Task input Block Start

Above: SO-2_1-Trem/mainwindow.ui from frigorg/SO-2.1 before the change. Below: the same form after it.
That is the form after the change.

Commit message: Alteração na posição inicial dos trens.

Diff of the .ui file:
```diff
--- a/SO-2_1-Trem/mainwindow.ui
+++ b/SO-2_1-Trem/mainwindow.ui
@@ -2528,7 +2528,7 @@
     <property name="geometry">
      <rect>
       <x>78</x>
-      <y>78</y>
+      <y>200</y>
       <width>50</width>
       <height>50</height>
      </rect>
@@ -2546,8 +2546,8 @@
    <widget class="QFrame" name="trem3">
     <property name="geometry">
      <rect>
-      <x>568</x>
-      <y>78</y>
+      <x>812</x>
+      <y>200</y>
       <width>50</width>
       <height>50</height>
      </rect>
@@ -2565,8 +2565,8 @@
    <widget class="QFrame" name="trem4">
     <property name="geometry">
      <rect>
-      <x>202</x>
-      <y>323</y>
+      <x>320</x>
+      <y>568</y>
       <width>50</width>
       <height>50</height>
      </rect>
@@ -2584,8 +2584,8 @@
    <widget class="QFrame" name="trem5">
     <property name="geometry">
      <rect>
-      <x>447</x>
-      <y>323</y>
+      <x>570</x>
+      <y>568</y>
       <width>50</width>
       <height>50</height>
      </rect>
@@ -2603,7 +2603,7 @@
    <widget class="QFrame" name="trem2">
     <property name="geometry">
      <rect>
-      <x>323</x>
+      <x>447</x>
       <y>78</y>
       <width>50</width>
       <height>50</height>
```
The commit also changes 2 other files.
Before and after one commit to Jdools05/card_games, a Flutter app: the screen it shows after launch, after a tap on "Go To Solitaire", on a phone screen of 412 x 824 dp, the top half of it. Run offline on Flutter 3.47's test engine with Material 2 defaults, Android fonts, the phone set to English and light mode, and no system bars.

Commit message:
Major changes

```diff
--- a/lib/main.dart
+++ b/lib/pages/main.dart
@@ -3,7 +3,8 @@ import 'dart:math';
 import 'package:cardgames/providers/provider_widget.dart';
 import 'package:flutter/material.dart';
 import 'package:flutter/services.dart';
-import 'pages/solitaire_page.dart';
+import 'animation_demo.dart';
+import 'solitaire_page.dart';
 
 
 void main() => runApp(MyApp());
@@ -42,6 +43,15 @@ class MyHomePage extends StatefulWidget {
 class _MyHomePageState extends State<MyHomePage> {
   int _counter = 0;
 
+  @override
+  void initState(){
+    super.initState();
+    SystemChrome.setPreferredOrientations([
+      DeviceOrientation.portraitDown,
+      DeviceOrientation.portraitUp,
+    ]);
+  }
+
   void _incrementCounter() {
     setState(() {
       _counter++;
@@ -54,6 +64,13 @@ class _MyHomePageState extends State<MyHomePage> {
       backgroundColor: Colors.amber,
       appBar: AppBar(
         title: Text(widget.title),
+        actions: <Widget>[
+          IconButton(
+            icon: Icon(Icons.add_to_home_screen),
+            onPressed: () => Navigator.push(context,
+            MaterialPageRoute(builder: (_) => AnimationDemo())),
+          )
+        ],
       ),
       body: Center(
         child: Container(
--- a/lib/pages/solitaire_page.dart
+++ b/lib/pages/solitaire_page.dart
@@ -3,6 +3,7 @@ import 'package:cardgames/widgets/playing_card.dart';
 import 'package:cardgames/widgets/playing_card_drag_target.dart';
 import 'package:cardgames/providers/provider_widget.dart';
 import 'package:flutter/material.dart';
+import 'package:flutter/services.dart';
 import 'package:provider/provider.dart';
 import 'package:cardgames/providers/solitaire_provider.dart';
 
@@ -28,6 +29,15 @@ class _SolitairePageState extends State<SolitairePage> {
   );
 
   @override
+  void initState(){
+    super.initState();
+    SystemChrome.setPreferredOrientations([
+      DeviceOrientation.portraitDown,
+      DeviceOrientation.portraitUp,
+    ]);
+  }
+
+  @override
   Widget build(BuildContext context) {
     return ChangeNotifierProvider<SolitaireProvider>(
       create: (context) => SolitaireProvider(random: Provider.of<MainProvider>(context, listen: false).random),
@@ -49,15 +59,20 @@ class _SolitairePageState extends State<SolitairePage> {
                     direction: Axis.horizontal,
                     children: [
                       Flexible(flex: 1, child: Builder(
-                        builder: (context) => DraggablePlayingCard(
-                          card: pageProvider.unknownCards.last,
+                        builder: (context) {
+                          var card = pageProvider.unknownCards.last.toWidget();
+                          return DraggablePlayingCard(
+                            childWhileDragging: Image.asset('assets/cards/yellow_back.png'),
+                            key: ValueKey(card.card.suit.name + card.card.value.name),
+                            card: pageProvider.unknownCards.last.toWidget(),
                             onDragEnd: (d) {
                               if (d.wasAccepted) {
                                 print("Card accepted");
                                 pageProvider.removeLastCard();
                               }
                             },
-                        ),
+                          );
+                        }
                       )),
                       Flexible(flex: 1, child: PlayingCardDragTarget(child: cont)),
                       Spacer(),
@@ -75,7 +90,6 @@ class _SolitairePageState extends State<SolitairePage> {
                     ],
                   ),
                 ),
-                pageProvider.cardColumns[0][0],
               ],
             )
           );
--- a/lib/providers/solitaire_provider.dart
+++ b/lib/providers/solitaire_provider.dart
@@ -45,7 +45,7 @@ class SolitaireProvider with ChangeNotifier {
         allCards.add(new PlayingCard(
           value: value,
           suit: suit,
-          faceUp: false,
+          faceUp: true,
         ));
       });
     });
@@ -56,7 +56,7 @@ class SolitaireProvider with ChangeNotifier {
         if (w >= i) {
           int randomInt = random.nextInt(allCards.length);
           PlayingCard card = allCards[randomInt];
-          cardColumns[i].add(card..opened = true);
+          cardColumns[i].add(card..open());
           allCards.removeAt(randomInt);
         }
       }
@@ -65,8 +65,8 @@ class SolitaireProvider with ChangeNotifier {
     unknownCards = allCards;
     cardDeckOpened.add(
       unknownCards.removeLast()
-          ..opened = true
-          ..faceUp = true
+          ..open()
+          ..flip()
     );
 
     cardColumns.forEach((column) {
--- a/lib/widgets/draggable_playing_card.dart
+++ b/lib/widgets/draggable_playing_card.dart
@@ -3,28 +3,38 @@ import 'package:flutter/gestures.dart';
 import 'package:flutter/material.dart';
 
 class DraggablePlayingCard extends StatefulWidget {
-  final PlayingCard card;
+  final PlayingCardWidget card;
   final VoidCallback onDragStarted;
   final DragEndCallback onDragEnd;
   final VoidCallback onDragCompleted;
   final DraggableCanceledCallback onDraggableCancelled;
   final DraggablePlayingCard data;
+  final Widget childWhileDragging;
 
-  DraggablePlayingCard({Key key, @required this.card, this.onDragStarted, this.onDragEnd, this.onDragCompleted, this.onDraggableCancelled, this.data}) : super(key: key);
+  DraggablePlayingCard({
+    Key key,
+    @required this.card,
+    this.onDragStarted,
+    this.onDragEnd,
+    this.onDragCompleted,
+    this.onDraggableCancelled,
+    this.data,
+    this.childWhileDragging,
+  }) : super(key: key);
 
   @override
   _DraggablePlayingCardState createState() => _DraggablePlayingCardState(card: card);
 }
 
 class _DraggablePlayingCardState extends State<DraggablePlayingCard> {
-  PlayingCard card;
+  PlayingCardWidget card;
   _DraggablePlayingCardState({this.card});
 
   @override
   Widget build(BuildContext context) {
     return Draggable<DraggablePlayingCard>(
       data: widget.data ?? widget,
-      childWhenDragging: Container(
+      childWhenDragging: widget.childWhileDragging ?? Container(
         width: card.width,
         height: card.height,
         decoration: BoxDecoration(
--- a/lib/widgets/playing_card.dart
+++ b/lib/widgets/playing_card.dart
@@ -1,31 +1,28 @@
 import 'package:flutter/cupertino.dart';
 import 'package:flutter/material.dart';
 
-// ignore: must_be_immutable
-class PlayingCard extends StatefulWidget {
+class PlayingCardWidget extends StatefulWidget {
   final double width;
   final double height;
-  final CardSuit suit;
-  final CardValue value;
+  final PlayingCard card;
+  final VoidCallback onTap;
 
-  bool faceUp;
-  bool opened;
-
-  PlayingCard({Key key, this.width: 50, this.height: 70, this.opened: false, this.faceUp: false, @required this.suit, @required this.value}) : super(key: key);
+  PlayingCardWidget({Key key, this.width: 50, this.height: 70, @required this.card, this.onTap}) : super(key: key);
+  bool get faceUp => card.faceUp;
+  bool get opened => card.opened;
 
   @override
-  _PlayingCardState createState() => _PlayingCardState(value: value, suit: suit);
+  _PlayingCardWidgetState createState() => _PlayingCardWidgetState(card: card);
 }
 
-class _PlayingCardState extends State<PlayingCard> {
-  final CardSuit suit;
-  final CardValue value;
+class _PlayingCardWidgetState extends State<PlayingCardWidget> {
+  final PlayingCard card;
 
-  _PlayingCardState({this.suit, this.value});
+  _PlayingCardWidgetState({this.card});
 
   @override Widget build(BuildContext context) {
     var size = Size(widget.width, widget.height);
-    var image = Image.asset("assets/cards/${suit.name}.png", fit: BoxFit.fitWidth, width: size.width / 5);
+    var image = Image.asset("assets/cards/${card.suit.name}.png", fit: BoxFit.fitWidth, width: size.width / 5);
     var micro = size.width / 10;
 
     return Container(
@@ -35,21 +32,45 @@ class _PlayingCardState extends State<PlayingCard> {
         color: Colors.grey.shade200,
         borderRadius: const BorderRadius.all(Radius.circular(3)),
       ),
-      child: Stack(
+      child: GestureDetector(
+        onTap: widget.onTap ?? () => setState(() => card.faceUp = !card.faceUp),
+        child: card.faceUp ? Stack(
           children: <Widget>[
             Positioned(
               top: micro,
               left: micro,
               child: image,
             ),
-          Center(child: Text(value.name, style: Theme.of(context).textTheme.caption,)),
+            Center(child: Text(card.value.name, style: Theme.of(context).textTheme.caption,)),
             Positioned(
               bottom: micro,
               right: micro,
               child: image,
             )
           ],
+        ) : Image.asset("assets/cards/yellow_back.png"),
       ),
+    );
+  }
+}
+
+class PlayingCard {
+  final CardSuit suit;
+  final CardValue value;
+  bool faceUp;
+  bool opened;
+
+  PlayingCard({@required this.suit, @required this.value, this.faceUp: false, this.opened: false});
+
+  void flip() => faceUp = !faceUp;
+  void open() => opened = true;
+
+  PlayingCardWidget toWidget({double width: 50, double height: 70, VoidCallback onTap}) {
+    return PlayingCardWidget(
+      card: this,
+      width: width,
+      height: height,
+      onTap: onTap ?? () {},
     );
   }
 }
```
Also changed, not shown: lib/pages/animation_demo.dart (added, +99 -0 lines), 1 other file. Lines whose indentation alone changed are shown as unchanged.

Task input Block End

What is being asked: Go through the listing and copy each line with the string "Center".

Final answer:
       body: Center(
-          Center(child: Text(value.name, style: Theme.of(context).textTheme.caption,)),
+            Center(child: Text(card.value.name, style: Theme.of(context).textTheme.caption,)),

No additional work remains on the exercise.